This is a $900 million project -- let's call it a billion-dollar project. What will TransCanada get for $1 billion? A 125-mile pipeline that simply moves their oil from terminals in Hardisty, Alberta, to an industrial area north of Edmonton, Alberta.
Hardisty, Alberta, is the jumping off point for Keystone and Keystone XL.
Shipping oil to Edmonton, Alberta, north of Calgary, and northwest of Hardisty, is taking oil in the wrong direction. It is moving oil farther "inland" if that's possible. It makes no sense. All it does is provide a place of for the Canadians to store all that oil they will be producing. Looking at the TransCanada pipeline system at the link, one notices that TransCanada has no crude oil pipelines leaving the Edmonton area.
TransCanada has a huge natural gas pipeline system in this area and at least two natural gas pipeline projects in the works to take natural gas to the western and northwestern coasts of Canada, the Coastal Gas Link Pipeline Project and the Mackenzie Gas Project, which I suppose could be converted to oil pipelines if necessary. Activist environmentalists in Canada might be successful stopping a crude oil pipeline paralleling the Coastal Gas Link which goes through the Canadian Rockies. A crude oil pipeline along the Mackenzie Gas pipeline would be incredibly expensive and would take several years to plan and build.
This is a fascinating story to watch unfold. I think the Canadian government, TransCanada, and Enbridge, are putting their best faces on this, but the more one looks at this developing debacle the more distressing it appears.

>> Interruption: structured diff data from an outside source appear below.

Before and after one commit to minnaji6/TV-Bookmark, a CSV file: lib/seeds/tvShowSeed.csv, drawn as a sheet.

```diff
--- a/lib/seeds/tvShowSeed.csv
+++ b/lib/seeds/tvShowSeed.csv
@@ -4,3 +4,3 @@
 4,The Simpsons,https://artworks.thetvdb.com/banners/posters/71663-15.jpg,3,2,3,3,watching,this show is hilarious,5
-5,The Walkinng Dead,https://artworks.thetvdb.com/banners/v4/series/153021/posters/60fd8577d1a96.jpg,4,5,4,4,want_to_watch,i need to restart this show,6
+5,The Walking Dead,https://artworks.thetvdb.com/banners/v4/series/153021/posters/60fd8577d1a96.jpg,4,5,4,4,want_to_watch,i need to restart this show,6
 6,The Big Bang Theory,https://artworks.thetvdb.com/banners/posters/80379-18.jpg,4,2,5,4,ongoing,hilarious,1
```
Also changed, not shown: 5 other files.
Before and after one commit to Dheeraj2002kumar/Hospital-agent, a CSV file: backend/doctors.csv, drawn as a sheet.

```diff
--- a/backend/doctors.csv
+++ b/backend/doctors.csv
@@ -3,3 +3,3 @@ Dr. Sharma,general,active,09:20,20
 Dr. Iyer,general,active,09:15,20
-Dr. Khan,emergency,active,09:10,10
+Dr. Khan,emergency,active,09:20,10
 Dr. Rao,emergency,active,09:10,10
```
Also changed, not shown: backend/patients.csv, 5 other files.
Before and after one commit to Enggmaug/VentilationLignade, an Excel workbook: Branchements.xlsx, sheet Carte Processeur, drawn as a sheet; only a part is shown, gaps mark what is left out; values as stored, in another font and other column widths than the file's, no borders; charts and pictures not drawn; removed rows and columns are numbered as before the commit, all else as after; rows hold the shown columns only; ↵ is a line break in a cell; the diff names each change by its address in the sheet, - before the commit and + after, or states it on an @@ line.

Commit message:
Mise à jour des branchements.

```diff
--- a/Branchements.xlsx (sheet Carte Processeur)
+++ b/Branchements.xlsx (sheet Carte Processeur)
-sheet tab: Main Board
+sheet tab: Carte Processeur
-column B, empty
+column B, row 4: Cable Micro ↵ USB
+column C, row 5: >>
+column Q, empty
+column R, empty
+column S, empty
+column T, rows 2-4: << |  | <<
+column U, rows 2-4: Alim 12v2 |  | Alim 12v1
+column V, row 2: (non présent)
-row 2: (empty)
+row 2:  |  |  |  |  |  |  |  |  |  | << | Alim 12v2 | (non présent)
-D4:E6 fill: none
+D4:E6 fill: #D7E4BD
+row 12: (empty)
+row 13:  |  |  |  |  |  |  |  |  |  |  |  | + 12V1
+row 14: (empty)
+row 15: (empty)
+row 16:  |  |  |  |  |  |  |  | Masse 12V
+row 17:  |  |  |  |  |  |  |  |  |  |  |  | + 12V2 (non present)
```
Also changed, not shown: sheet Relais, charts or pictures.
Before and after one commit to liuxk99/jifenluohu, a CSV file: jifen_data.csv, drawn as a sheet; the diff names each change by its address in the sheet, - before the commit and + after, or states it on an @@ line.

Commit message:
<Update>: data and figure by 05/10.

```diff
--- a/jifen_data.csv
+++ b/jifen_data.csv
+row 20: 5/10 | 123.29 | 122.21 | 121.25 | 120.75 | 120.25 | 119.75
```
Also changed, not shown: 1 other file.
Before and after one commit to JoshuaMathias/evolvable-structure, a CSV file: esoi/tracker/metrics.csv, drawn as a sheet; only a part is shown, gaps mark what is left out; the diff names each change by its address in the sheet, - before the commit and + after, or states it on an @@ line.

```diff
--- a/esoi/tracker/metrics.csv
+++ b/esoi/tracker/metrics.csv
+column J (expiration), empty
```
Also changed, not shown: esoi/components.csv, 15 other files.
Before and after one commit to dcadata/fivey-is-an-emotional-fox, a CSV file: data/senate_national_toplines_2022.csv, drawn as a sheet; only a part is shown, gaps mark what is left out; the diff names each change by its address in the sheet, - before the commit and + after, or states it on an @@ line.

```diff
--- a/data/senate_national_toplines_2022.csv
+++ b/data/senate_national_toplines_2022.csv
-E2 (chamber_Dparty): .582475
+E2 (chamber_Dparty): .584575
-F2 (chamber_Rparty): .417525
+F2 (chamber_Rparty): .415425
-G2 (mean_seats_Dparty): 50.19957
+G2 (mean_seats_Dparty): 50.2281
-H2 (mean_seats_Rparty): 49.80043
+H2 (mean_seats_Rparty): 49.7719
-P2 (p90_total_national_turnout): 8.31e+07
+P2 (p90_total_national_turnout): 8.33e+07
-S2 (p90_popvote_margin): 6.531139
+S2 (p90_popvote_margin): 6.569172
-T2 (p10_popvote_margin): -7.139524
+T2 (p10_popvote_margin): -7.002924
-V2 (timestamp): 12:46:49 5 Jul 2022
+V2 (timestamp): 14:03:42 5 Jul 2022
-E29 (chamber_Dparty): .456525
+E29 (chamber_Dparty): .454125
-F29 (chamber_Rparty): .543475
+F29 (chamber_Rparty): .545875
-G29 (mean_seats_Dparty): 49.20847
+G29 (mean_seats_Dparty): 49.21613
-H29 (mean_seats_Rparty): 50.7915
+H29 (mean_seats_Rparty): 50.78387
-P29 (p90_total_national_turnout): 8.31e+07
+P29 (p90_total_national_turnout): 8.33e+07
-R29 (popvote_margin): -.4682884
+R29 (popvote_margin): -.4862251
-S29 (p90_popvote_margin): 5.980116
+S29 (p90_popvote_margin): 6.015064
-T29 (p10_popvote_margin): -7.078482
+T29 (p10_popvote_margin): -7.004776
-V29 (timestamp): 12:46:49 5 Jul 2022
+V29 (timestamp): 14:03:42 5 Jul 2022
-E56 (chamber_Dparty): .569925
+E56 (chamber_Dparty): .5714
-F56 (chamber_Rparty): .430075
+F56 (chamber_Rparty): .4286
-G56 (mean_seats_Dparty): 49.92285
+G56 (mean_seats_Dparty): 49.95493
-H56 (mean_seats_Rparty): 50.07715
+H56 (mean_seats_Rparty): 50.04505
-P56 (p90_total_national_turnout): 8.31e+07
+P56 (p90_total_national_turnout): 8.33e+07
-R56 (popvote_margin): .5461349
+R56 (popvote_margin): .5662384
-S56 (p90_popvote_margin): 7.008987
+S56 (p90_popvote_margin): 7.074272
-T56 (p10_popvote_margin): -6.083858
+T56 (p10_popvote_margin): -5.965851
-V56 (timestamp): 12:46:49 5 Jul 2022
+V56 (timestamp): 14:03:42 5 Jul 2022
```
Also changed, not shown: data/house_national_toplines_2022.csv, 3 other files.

Spending $1 billion to simply build a 125-mile pipeline to store Canadian crude oil in an industrial area north of Edmonton seems to underscore how desperate things have gotten.